Okay, so even objectively, Batman: The Animated Series wipes the floor with The Batman; like Hell I’m here to argue that. Instead, I think the safer activity to pursue is determining what aspects of the Caped Crusader’s mythos The Batman actually succeeded over Batman: The Animated Series in adapting and improving upon.

It is disturbing how correct he is. There is much to rip on in the first season of The Batman, including but not limited to how many of the characters’ first appearances involve less profitable crime and more the destruction of the city as facet or totality of the evil act.  There is also at least two episodes early on where Gotham City’s fate hinged on unlikely city planning.  In the episode where Killer Croc intends to flood the city that fate literally hinged on a switch that would “flood” or “not flood” the city.  The initial Mr Freeze episode was predicated on the entire metropolitan area having central heating and air systems.

There was also the far more naked use of concepts designed for toys, the Batwave coming to mind immediately.

The article does not mention any of that and it is absolutely correct to do so.  The article exists to extoll virtues of the program, not pound endlessly on what was wrong, which we in the internet and on our couches have certainly done already, far too much yet completely fairly.

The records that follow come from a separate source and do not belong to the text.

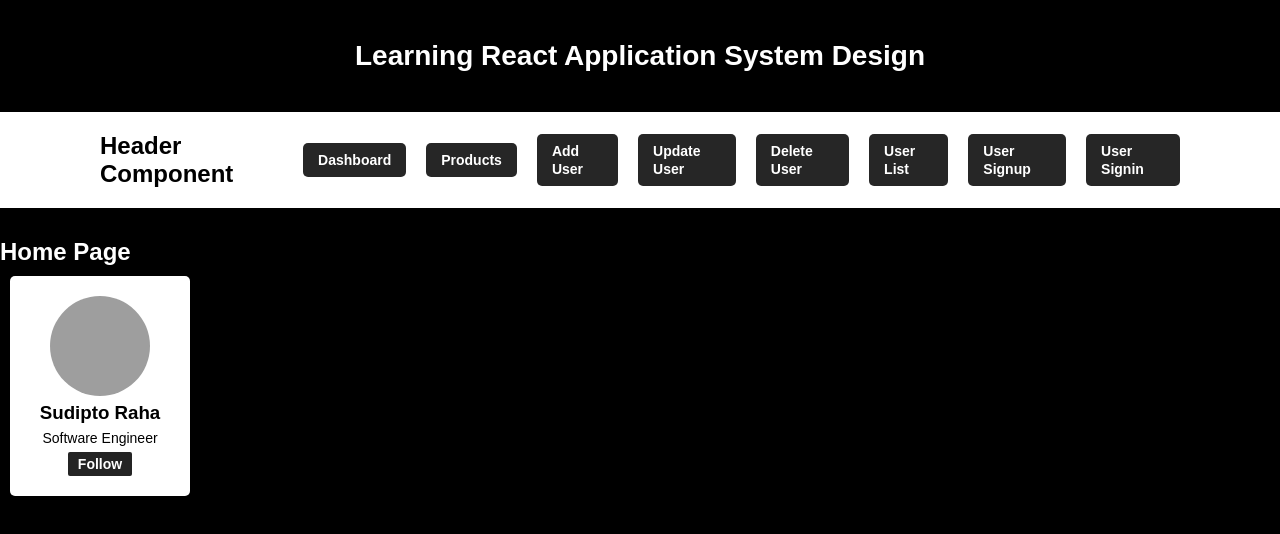
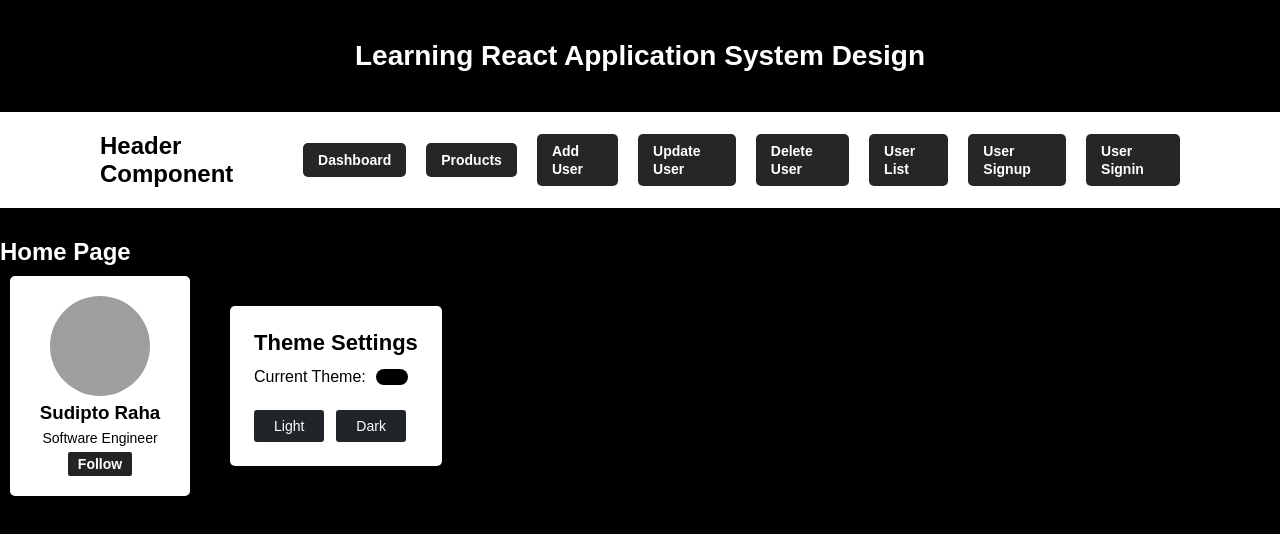
Before and after one commit to SudiptoRahaOfficial/Learning-React-System-Design, a React (Vite) app: page / in a window 1280 px wide. Shown: the top 534 px of the page. Built offline with nearby package versions, Linux system fonts and the light colour scheme; grey boxes are pictures that could not be loaded.

Commit message:
Custom Hooks Design Pattern | maked a custom hook for useing localstorage

```diff
--- /dev/null
+++ b/src/components/ThemeCard.jsx
@@ -0,0 +1,36 @@
+import useLocalStorage from '../hooks/useLocalStorage'
+
+function ThemeCard() {
+	const [theme, settheme] = useLocalStorage('theme', 'dark')
+
+	return (
+		<section className='theme-card'>
+			<h2 className='theme-title'>Theme Settings</h2>
+
+			<p className='theme-description'>
+				Current Theme:
+				<span className='theme-badge'>{theme}</span>
+			</p>
+
+			<div className='theme-actions'>
+				<button
+					type='button'
+					className='theme-button'
+					onClick={() => settheme('light')}
+				>
+					Light
+				</button>
+
+				<button
+					type='button'
+					className='theme-button'
+					onClick={() => settheme('dark')}
+				>
+					Dark
+				</button>
+			</div>
+		</section>
+	)
+}
+
+export default ThemeCard
--- /dev/null
+++ b/src/hooks/useLocalStorage.js
@@ -0,0 +1,16 @@
+import { useState } from 'react'
+
+function useLocalStorage({ key, initialValue }) {
+	const [value, setvalue] = useState(() => {
+		const storedValue = localStorage.getItem(key)
+		return storedValue ? JSON.parse(storedValue) : initialValue
+	})
+	const updateValue = (newValue) => {
+		setvalue(newValue)
+		localStorage.setItem(key, JSON.stringify(newValue))
+	}
+
+	return [value, updateValue]
+}
+
+export default useLocalStorage
--- a/src/main.css
+++ b/src/main.css
@@ -369,3 +369,58 @@ body {
 .auth-footer a:hover {
 	text-decoration: underline;
 }
+
+/* ===========================
+   Theme Card
+=========================== */
+
+.theme-card {
+	max-height: 200px;
+	padding: 24px;
+	background-color: #ffffff;
+	border-radius: 5px;
+}
+
+.theme-title {
+	margin-bottom: 12px;
+	font-size: 22px;
+	color: #000;
+}
+
+.theme-description {
+	display: flex;
+	align-items: center;
+	gap: 10px;
+	margin-bottom: 24px;
+	color: #000;
+}
+
+.theme-badge {
+	padding: 8px 16px;
+	border-radius: 999px;
+	background-color: #000;
+	color: #ffffff;
+	font-size: 16px;
+	font-weight: 600;
+	text-transform: capitalize;
+}
+
+.theme-actions {
+	display: flex;
+	gap: 12px;
+}
+
+.theme-button {
+	padding: 8px 20px;
+	border: none;
+	border-radius: 3px;
+	background-color: #212529;
+	color: #ffffff;
+	font-size: 14px;
+	cursor: pointer;
+	transition: background-color 0.2s ease;
+}
+
+.theme-button:hover {
+	background-color: #000000;
+}
--- a/src/pages/Home.jsx
+++ b/src/pages/Home.jsx
@@ -1,11 +1,15 @@
 import React from 'react'
 import UserProfile from '../components/user/UserProfile'
+import ThemeCard from '../components/ThemeCard'
 
 function Home() {
 	return (
 		<div>
 			<h2>Home Page</h2>
-			<UserProfile />
+			<div style={{ display: 'flex', alignItems: 'center', gap: '30px' }}>
+				<UserProfile />
+				<ThemeCard />
+			</div>
 		</div>
 	)
 }
```
Also changed, not shown: 1 other file (tests, documents, lock files or other folders).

So the article touches upon what The Batman did correctly, especially where The New Batman Adventures failed in a comparative place.

That said, I like these paragraphs:

On one hand, it wants to be a gritty and intelligent look at the psychological aspects of Batman’s adventures with daring plots and grim consequences, but then it also wants to be a fun and lighter take on the character where he eats enchiladas, pilots a giant robot and has kung-fu battles with the Penguin. The Batman wanted to be both kinds of shows and while it did strike that necessary balance from time to time, mostly it was a whole lot of nonsense and Greg Weisman phoning it in while waiting for that Spectacular Spider-Man gig to come along.

Perhaps its greatest hurtle during its initial run, though, was just the fact that it was the successor to the DC Animated Universe and that meant it was going to have a lot of guys in their early twenties who were going to hate it simply for existing. The fact that it ran concurrently with the last season of Justice League Unlimited, resulting in the infamous “Bat-Embargo” surely didn’t help (the Bat-Embargo prevented Batman’s supporting characters and villains from appearing in JLU as The Batman had exclusivity rights to them).

In other words, The Batman performed certain bits better because The Animated Series failed.

is this Gundam timeline helpful or accurate?

October 7th, 2013

Does this accurately represent the Gundam “Correct Century” timeline?


I’m not even certain what “Correct Century” means. I watched a good deal of a few shows within the continuity of the original series and some episodes in the continuities that are more fantastical but the graphic seems cut in bad places and my memory is a little rusty after ten years.